MTPR

Healthcare

Montana healthcare news.

Health insurance companies selling individual policies in Montana say they have to raise their prices next year. But the federal government says it won’t be as bad as the headlines suggest. The Obama administration says most Americans don’t have to worry about possible spikes in premium rates next year.

Eric Whitney

There's something unusual about how kidney dialysis is done in Helena.

Nationwide, more than 400,000 Americans have kidney disease so bad that they need regular dialysis – meaning they have to connect to a machine for several hours at least three times a week to clean their blood of toxins.

“They have to come at a certain time, so it's very scheduled, very regimented, and their time is not their own,” says Dr. Robert LaClair, a nephrologist, or kidney specialist at St. Peter's hospital in Helena.

The Confederated Salish and Kootenai Tribes’ new veterans healthcare representative says she brings a unique perspective to the job.

Mike Albans

Across the country, and in Montana, more and more people are having the kind of terrifying experience that Michael McNamara did.

“I was shooting up in a bathroom in Seattle. At a theater. Everything turned black. There was no white light. There was no friends or family waiting for you. I basically died. I overdosed on heroin.”

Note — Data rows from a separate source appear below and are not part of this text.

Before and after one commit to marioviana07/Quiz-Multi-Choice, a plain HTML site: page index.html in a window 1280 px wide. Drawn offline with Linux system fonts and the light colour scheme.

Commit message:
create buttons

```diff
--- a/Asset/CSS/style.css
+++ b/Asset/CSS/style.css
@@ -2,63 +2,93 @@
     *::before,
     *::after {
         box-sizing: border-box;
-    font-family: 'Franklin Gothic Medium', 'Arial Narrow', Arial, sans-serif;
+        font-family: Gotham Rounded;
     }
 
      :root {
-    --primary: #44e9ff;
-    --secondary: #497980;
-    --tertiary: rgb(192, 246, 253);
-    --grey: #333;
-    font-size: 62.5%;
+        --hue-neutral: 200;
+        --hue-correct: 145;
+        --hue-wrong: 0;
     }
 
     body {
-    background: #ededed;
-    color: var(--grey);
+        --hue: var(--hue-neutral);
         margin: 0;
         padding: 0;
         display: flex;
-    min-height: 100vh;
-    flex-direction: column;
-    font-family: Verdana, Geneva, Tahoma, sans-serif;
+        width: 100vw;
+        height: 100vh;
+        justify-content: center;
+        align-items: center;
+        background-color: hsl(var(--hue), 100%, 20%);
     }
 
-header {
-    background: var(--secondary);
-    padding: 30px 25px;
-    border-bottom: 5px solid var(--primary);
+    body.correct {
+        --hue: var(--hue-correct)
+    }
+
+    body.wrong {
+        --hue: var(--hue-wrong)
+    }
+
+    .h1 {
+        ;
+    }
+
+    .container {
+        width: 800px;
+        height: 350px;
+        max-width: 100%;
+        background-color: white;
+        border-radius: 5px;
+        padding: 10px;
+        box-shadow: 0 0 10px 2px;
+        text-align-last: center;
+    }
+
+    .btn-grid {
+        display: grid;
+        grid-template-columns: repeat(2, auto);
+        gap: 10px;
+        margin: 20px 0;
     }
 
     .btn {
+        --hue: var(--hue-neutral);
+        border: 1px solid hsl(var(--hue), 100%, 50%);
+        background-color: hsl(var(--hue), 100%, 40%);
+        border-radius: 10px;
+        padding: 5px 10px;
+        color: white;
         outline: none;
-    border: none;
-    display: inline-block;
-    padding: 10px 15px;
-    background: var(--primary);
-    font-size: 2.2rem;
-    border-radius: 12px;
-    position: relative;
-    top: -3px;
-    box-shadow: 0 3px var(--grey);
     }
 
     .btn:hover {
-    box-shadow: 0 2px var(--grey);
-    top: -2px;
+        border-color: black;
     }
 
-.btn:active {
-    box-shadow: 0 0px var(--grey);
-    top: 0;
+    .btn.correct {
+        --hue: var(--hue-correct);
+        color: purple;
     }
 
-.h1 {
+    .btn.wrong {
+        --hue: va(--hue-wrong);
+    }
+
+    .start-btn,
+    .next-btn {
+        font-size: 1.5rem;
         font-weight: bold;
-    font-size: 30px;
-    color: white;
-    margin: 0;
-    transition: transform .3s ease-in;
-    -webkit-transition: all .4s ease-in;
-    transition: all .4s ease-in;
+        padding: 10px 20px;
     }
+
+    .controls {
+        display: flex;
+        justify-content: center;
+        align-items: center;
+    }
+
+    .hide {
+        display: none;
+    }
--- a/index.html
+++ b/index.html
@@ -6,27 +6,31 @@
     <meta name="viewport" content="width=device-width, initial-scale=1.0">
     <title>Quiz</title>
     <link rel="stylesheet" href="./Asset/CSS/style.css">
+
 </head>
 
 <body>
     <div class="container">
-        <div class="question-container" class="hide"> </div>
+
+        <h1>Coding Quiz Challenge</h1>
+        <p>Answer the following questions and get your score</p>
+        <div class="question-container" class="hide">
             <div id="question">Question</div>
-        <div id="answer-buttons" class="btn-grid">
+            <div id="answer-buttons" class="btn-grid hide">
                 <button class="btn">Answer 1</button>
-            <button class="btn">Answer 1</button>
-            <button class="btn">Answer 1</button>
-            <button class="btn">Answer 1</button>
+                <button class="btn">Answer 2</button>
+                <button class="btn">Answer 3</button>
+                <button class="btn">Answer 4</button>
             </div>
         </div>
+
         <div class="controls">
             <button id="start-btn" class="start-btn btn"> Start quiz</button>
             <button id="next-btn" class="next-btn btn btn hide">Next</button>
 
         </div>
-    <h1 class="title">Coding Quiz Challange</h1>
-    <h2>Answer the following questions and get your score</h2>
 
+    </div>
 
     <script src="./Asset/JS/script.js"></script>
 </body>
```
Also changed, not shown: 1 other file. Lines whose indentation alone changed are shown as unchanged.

Commissioner of Securities & Insurance Monica Lindeen.
Eric Whitney

If you want to know why health insurance companies in Montana are asking for big price increases on some of the policies they sell here next year, there are some easy answers – but they only tell part of the story.

Gov. Bullock signs the Medicaid expansion plan into law on April 29 at the captiol. The bill's sponsor Sen. Ed Buttrey, and supporter Stephanie Wallace look on.
Steve Jess

Backers of Montana’s seven-month-old Medicaid expansion say they’re pleased with the first set of financial data released this week.

State figures say enrollment as of July is nearly double initial projections, at 47,399 of the 25,000 who were expected to enroll by now.

More than 47,000 Montanans have enrolled in the expanded Medicaid program state lawmakers narrowly approved last year. The state health department reported updated numbers to the legislative committee that oversees Medicaid expansion today.

The number of Montanans without health insurance has dropped by half in the last year. That's according to State Auditor Monica Lindeen.

 Governor Steve Bullock projects Montana taxpayers could save about $25 million dollars because of the way it manages medical costs for its state employees.

The three health insurance companies that sell individual policies in Montana say they need to increase their prices significantly next year. They're asking Montana's Health Insurance Commissioner Monica Lindeen to approve average premium increases for individual health plans that range from 20 to 62 percent. In the small group market, the insurers are proposing premium increases of three percent to 32 percent. 

Pages